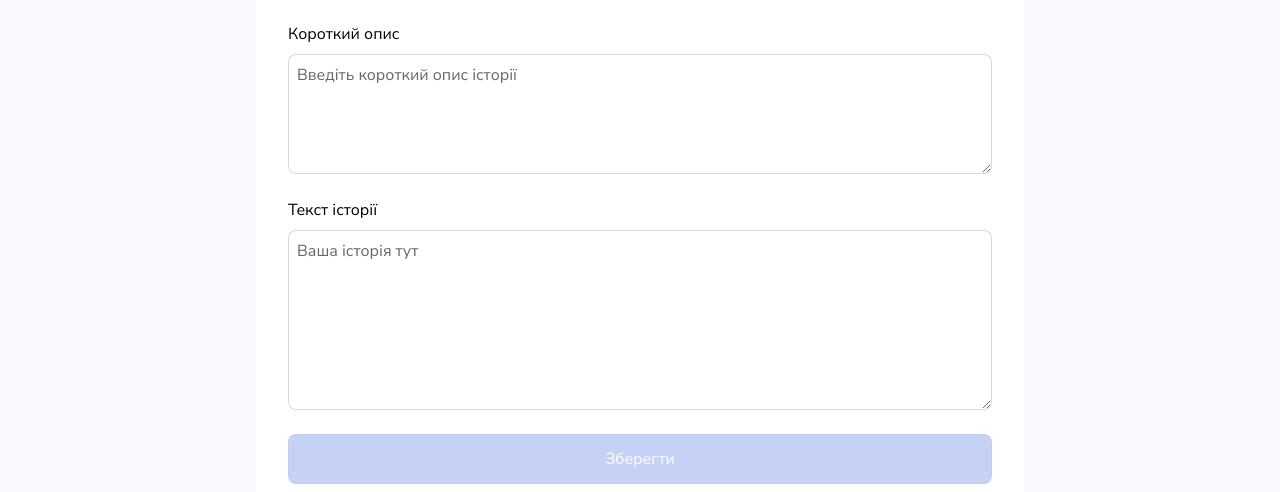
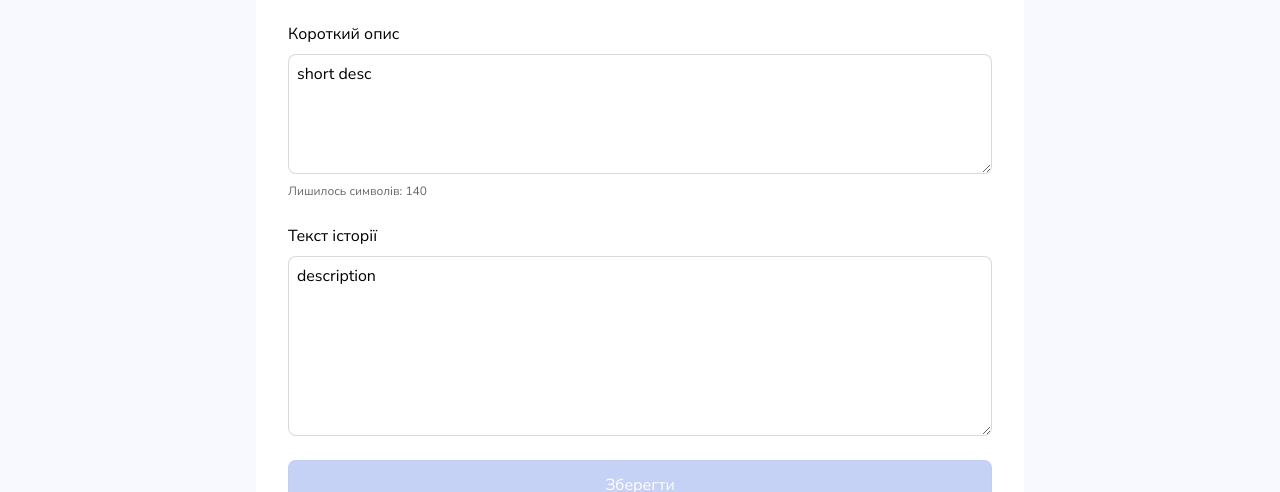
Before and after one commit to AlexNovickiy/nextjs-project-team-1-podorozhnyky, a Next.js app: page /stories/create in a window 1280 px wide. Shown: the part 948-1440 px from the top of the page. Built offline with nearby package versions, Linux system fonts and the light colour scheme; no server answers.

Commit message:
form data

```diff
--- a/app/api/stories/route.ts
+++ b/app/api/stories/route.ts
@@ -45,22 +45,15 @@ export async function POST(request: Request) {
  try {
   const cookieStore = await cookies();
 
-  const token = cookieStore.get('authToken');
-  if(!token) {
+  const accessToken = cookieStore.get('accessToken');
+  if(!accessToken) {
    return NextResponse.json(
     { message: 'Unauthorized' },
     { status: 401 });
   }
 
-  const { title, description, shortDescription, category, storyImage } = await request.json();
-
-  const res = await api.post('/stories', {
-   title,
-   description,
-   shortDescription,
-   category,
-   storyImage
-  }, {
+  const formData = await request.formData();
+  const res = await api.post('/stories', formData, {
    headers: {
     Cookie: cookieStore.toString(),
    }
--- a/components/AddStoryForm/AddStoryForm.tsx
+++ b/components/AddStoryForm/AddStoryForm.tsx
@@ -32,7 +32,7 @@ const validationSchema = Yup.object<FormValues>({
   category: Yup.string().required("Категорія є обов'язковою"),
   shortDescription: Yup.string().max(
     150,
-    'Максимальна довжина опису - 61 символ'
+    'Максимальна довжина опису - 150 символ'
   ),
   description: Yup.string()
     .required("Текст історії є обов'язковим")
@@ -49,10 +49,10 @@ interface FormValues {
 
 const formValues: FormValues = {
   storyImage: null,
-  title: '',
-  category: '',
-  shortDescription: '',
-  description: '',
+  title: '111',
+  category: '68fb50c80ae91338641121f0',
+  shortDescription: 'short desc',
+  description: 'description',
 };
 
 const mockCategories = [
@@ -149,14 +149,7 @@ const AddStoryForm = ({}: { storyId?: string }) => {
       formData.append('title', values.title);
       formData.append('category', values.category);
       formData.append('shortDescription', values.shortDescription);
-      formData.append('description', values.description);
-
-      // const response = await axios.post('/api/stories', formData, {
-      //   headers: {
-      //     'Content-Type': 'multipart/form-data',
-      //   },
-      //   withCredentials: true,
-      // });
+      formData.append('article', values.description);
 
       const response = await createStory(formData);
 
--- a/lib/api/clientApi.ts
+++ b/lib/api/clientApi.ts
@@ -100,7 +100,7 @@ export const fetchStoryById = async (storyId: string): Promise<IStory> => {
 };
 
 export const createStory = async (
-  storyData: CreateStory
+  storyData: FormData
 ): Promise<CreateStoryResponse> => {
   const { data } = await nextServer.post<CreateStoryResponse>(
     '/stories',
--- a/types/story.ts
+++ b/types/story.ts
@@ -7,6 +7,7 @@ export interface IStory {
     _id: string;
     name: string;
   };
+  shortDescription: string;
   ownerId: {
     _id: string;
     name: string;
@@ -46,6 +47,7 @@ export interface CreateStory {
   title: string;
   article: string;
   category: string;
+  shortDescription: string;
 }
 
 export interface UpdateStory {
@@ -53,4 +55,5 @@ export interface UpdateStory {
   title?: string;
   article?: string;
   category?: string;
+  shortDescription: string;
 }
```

===

> [Problem description] Using the records above, find and show each line with the string "обов".

> [Solution below]
   category: Yup.string().required("Категорія є обов'язковою"),
     .required("Текст історії є обов'язковим")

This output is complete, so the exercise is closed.